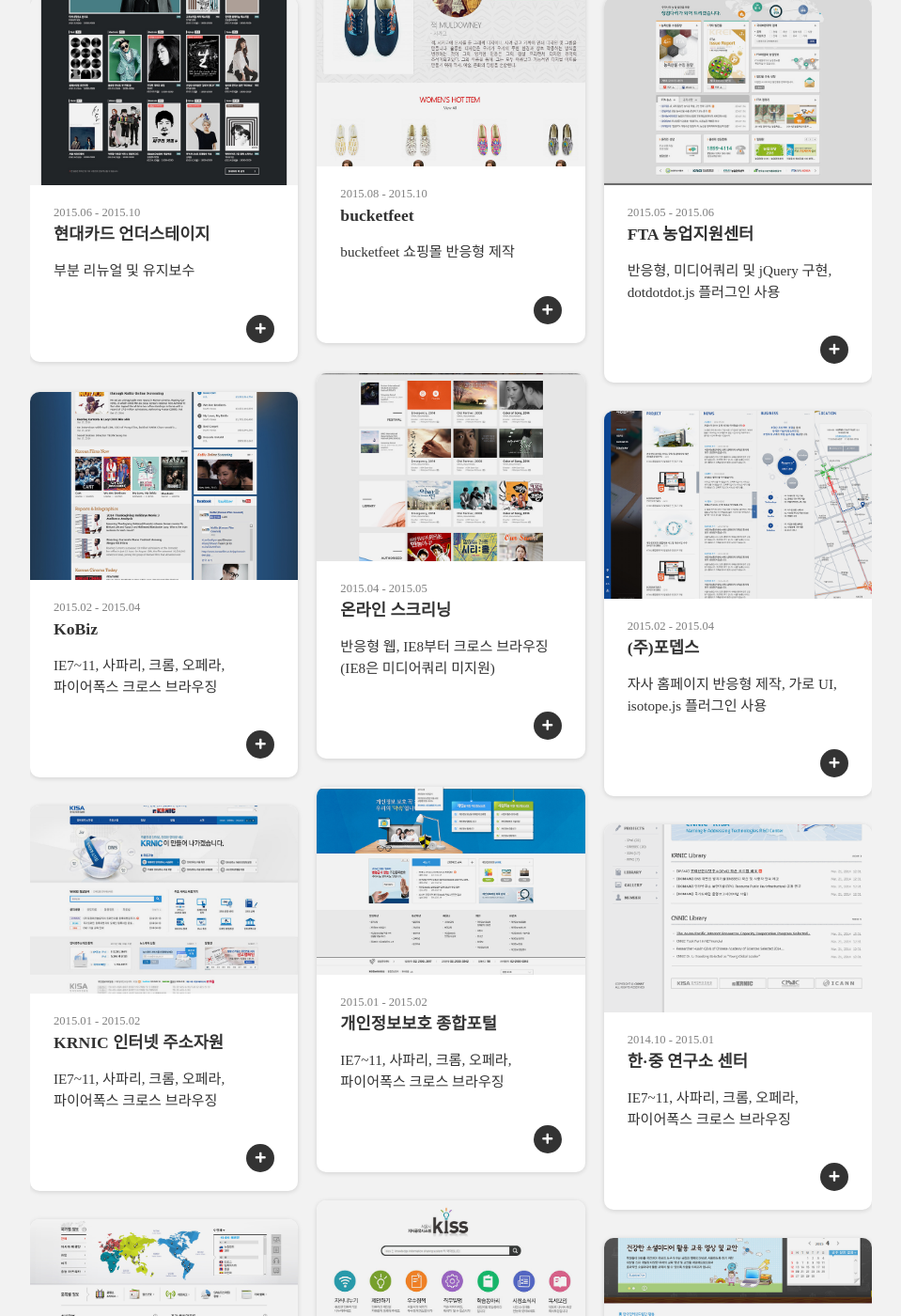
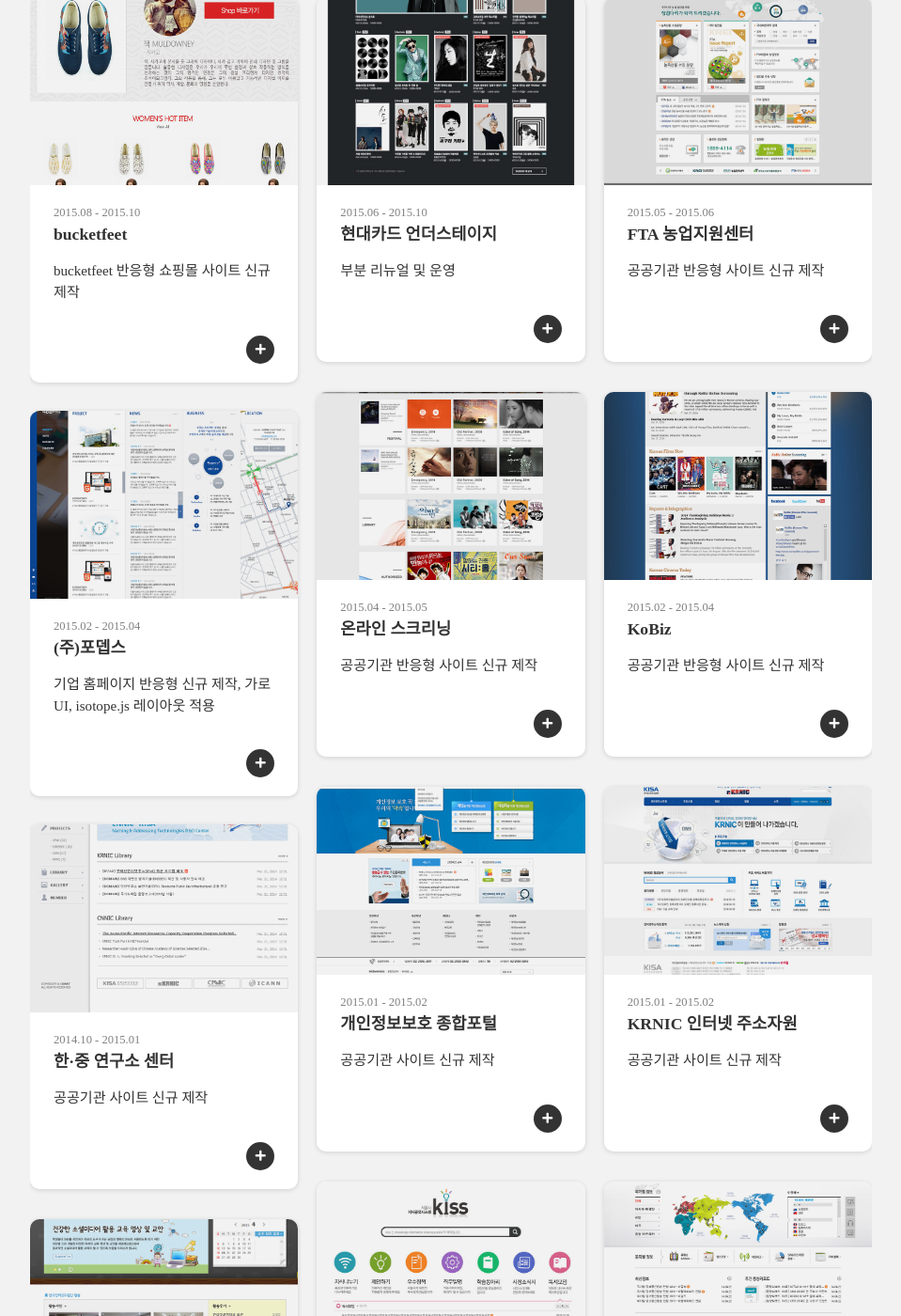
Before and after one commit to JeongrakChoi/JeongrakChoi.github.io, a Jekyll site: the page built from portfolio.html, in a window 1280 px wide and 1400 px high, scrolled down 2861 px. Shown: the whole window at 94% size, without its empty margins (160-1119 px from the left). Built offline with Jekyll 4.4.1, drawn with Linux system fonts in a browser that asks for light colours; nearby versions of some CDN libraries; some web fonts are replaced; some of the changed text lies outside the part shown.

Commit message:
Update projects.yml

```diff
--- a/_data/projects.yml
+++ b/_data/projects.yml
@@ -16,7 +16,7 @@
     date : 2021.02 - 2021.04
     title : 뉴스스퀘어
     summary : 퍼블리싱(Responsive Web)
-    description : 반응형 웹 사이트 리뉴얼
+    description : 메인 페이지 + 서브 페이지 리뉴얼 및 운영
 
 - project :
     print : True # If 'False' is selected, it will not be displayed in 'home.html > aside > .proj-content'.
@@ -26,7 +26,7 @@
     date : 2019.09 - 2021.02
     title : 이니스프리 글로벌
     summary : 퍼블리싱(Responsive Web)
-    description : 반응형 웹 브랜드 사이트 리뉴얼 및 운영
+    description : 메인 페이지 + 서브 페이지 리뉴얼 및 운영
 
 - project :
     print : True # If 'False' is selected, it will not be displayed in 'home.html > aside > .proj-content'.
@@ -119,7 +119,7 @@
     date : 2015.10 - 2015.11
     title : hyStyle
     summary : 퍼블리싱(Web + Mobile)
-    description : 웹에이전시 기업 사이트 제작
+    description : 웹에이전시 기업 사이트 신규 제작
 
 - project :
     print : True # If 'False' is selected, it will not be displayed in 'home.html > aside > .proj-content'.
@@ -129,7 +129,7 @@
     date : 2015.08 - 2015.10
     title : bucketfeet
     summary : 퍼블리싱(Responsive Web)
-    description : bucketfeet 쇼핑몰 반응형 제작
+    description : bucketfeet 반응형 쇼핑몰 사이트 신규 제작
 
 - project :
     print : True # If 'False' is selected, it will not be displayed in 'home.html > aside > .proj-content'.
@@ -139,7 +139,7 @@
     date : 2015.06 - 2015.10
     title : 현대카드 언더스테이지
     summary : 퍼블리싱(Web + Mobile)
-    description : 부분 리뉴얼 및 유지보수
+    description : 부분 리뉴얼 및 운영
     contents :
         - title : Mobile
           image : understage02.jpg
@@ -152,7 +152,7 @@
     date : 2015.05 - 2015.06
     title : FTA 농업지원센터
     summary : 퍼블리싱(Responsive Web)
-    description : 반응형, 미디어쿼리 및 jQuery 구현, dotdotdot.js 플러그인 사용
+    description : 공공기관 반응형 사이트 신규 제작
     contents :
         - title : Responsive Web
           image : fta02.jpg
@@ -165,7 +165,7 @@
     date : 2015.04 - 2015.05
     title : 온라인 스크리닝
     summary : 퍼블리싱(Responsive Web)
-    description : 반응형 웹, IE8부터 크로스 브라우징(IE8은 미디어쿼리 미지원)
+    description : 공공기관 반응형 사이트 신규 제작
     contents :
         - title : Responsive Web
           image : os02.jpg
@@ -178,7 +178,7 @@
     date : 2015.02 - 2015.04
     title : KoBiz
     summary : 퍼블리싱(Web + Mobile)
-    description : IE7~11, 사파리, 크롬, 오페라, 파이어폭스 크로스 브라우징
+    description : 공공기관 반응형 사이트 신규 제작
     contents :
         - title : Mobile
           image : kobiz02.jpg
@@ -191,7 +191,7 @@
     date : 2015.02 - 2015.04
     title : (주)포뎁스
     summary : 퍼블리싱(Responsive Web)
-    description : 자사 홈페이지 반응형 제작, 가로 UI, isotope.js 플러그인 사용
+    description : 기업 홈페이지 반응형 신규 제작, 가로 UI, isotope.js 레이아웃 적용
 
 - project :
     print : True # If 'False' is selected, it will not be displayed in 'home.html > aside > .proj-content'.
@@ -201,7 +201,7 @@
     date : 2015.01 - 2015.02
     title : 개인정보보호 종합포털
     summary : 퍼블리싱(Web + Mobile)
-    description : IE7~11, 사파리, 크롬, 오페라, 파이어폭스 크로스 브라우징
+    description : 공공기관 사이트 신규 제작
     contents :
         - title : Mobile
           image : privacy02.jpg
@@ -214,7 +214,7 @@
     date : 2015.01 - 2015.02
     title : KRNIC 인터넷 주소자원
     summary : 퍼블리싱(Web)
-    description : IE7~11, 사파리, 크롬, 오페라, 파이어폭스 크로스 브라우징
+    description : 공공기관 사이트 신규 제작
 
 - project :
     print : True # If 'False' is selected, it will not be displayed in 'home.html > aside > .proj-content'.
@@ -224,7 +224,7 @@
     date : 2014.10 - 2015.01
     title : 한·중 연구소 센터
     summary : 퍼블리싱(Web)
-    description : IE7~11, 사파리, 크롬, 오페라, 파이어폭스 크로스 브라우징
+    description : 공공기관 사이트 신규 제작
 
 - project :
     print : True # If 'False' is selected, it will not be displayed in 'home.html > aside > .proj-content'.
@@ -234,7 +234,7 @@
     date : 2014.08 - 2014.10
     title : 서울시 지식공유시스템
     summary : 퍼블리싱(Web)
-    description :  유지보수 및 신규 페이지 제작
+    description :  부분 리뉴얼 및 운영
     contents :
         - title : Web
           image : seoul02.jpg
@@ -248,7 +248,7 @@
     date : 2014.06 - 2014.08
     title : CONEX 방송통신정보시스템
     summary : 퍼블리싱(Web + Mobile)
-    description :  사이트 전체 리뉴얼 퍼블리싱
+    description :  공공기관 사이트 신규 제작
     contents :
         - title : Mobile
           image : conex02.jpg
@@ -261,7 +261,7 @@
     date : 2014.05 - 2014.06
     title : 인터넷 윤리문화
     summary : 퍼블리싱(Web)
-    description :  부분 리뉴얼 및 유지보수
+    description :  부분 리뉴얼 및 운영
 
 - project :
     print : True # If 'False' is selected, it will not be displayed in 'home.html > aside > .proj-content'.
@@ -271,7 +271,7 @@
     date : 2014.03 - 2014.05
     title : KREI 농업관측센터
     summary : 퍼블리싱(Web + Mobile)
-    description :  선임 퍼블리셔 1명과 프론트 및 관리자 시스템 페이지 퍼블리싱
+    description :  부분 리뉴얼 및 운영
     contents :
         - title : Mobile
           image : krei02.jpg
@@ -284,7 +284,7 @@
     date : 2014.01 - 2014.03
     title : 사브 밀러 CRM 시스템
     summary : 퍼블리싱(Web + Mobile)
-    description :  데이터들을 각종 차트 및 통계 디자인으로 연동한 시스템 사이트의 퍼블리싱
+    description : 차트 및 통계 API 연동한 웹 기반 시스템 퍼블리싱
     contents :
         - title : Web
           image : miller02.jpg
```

### [Exercise brief]
State how many lines contain the word "bucketfeet" across the listing, and give no other text.

### [Completed exercise]
3